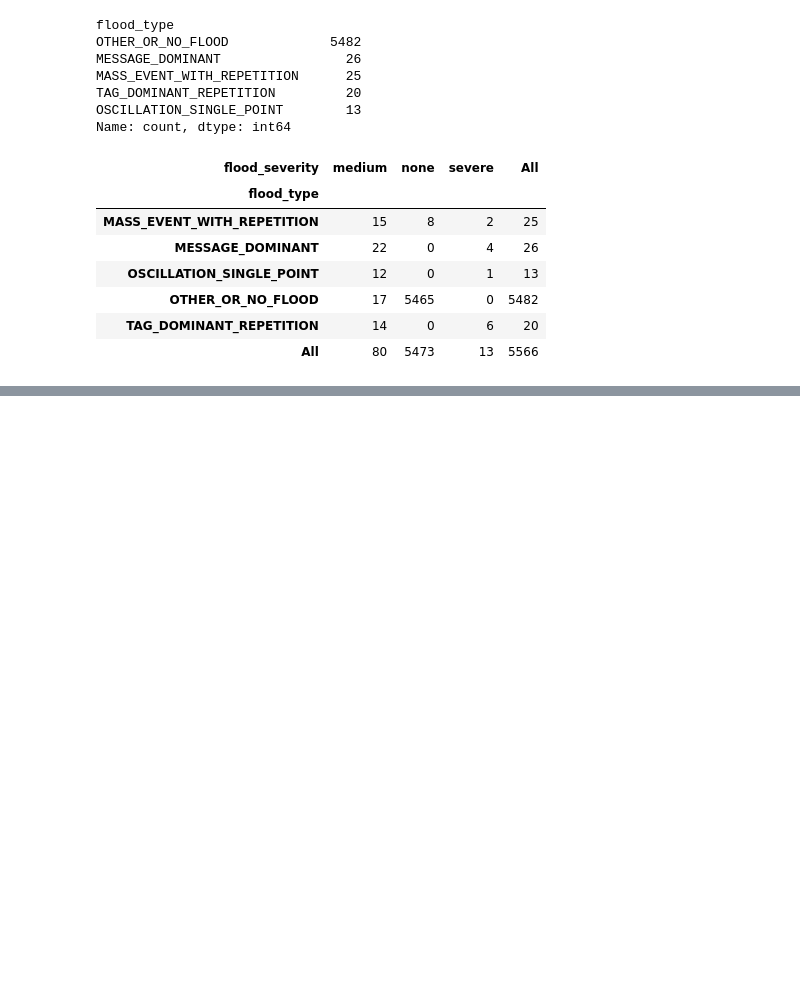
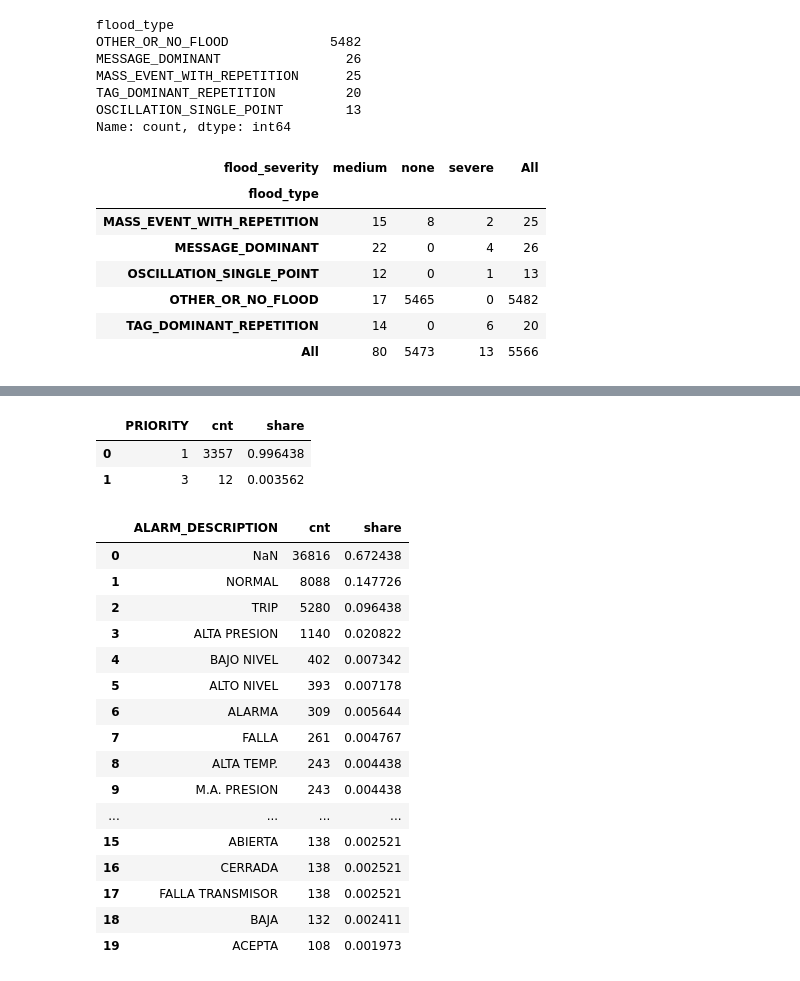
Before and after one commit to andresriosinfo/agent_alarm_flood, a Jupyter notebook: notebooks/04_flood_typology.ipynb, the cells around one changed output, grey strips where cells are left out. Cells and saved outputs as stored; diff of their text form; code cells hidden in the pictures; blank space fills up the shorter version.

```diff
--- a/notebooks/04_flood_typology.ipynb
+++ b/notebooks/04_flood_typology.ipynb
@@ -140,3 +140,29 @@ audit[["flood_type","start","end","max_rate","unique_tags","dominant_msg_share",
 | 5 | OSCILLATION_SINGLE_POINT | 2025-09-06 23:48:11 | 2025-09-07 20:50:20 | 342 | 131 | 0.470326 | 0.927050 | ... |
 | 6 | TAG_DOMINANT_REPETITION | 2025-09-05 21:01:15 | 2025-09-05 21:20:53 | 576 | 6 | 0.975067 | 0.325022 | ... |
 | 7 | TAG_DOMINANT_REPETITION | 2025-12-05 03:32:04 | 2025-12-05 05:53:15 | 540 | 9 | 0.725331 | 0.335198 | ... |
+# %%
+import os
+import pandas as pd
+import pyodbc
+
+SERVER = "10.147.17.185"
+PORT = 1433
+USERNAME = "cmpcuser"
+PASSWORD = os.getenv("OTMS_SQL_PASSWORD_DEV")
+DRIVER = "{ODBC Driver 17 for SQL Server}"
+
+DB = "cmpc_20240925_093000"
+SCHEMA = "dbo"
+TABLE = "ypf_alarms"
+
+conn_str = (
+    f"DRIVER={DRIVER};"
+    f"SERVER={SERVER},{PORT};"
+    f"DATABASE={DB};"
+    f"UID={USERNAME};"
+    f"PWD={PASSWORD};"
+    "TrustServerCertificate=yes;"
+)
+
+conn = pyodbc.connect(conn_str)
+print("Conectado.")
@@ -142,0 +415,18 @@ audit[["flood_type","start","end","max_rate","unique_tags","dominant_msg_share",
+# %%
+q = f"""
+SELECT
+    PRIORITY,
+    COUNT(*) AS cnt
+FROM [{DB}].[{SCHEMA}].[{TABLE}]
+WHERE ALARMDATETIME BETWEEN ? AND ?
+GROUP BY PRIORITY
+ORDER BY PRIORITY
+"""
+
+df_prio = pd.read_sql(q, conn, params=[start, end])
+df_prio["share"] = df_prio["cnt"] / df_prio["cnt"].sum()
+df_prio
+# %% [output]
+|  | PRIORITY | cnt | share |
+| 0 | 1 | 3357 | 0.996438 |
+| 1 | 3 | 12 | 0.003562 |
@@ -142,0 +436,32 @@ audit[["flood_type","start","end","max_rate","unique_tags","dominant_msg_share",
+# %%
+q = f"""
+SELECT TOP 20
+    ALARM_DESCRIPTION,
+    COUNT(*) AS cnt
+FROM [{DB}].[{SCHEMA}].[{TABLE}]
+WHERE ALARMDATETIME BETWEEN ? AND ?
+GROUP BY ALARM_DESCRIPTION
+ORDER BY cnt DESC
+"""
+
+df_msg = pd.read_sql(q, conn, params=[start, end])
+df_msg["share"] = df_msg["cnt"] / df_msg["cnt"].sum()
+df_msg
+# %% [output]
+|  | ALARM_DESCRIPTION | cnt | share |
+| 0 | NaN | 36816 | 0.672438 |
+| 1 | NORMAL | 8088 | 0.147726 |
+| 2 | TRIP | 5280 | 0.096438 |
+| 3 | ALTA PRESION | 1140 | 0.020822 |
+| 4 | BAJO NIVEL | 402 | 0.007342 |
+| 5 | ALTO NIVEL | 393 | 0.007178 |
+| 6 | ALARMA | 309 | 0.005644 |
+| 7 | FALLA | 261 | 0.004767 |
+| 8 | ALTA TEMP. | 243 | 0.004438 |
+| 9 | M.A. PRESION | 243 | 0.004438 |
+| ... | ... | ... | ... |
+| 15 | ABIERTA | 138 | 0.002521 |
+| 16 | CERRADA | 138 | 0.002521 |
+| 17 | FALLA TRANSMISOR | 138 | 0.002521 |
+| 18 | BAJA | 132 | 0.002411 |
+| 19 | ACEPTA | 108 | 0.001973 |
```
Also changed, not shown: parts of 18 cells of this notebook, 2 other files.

* **AIM OF THE EXERCISE**
Copy out each line of the records that holds the string "PRIORITY".

* **EXPECTED ANSWER**
+    PRIORITY,
+GROUP BY PRIORITY
+ORDER BY PRIORITY
+|  | PRIORITY | cnt | share |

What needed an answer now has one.